2. Preheat oven to 425 degrees F. Remove dough from refrigerator and roll on a lightly floured surface until 1/8 inch thick. Press the dough into a 9 inch pie pan. Trim edges and remove excess dough. Return the pie shell to the refrigerator to chill until firm, at least 30 minutes. Prick bottom of dough all over with a fork, cover with a 9 inch circle of parchment paper, and weigh down with dry beans or pie weights.
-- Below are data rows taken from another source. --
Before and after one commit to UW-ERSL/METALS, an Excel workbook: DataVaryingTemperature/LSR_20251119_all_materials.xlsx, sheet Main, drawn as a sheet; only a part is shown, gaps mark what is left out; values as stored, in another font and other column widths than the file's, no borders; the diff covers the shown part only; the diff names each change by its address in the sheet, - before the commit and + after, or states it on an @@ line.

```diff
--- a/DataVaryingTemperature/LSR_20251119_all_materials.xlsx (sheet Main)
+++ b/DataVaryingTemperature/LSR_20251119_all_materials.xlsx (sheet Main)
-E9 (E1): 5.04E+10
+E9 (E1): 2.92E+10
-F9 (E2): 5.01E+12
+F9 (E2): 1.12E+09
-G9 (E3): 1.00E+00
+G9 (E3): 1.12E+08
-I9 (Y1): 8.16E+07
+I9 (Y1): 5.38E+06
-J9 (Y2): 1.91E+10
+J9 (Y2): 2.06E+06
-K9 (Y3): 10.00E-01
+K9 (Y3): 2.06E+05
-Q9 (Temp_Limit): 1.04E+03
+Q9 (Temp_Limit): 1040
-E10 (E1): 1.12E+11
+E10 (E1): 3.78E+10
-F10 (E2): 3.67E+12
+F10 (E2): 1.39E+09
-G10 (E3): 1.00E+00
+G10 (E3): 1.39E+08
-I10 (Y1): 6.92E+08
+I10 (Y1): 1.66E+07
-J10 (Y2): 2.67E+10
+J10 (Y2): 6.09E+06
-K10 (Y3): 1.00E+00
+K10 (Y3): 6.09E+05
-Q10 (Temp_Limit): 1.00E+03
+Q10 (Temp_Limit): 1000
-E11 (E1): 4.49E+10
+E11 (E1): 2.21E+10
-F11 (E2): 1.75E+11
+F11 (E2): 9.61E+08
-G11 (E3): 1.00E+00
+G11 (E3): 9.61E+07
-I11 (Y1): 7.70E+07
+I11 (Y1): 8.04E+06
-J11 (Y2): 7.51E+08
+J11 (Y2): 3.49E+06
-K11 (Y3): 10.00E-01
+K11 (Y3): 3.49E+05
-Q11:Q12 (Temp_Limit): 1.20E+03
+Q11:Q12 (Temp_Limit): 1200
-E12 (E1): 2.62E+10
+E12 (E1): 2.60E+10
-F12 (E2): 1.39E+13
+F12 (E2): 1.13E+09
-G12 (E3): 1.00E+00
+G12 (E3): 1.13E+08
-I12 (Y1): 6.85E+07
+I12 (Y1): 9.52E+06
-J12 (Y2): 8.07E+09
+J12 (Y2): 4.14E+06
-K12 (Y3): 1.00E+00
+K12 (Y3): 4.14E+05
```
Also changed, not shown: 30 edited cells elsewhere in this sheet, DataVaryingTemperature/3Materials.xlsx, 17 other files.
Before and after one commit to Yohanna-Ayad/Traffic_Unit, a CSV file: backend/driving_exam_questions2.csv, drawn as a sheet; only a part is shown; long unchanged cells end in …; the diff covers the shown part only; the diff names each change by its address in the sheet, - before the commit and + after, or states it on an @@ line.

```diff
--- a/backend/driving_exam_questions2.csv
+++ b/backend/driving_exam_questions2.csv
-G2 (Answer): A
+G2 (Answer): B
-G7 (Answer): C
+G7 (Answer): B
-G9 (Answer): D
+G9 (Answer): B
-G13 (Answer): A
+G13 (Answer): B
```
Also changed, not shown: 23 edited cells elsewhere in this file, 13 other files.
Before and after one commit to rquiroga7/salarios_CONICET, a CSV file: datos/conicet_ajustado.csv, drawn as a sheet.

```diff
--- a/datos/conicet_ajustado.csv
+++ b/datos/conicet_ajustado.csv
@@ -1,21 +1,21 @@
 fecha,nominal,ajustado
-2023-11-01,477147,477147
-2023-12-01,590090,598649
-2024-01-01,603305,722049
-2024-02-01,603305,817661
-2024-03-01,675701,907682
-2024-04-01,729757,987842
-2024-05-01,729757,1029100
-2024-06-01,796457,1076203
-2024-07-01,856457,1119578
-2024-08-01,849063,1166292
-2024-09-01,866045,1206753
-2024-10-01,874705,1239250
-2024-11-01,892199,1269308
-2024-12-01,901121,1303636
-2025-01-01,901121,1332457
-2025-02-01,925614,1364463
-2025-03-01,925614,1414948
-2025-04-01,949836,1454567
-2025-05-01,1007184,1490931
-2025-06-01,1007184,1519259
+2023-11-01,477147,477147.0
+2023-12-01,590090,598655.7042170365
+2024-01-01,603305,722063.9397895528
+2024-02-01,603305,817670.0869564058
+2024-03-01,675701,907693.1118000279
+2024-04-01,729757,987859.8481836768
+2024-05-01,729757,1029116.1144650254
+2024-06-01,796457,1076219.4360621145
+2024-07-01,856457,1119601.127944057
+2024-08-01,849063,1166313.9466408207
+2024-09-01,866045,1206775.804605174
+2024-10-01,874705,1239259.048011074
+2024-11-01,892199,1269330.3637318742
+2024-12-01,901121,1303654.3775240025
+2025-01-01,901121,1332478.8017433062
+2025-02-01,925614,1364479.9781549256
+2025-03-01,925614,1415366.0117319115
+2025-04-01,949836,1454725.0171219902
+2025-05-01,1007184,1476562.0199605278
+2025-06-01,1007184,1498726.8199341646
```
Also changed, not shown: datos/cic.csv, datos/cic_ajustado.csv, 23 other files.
Bake about 7 minutes (just to partially bake) then remove from oven and let cool on a wire rack.

Recipe for pie crust adapted from Stephanie Shih of Desserts for Breakfast for Anthology Magazine

Salted Wildflower Honey Pie (GF) 
makes one 9- inch custard pie

1 par- baked buckwheat pie shell
1/2 cup Earth Balance Vegan Buttery Sticks, melted
3/4 cup white sugar
2 tablespoons fine cornmeal
1/4 teaspoon salt
3/4 cup wildflower honey
3 eggs
1/2 cup canned coconut milk
2 tablespoons white vinegar
1 teaspoon vanilla extract
coarse or flake sea salt, for finishing

1. Melt the Earth Balance and combine with the sugar, salt and cornmeal to make a thick paste. Add the honey, vanilla and vinegar and mix together. Fold in the eggs, add the coconut milk and blend.
2. Pour the filling into the par-baked pie shell and bake at 350 degrees F for 45 to 60 minutes (if the pie shell begins to brown, cover it with a shield or foil). The filling will puff up like a marshmallow and the center will be just slightly wobbly. Once cooled (at least 1 hour), finish with a sprinkling of sea salt. Slice and serve with freshly whipped coconut milk.

Recipe for pie filling adapted from Melissa and Emily Elsen of Four and Twenty Blackbirds via South Brooklyn Post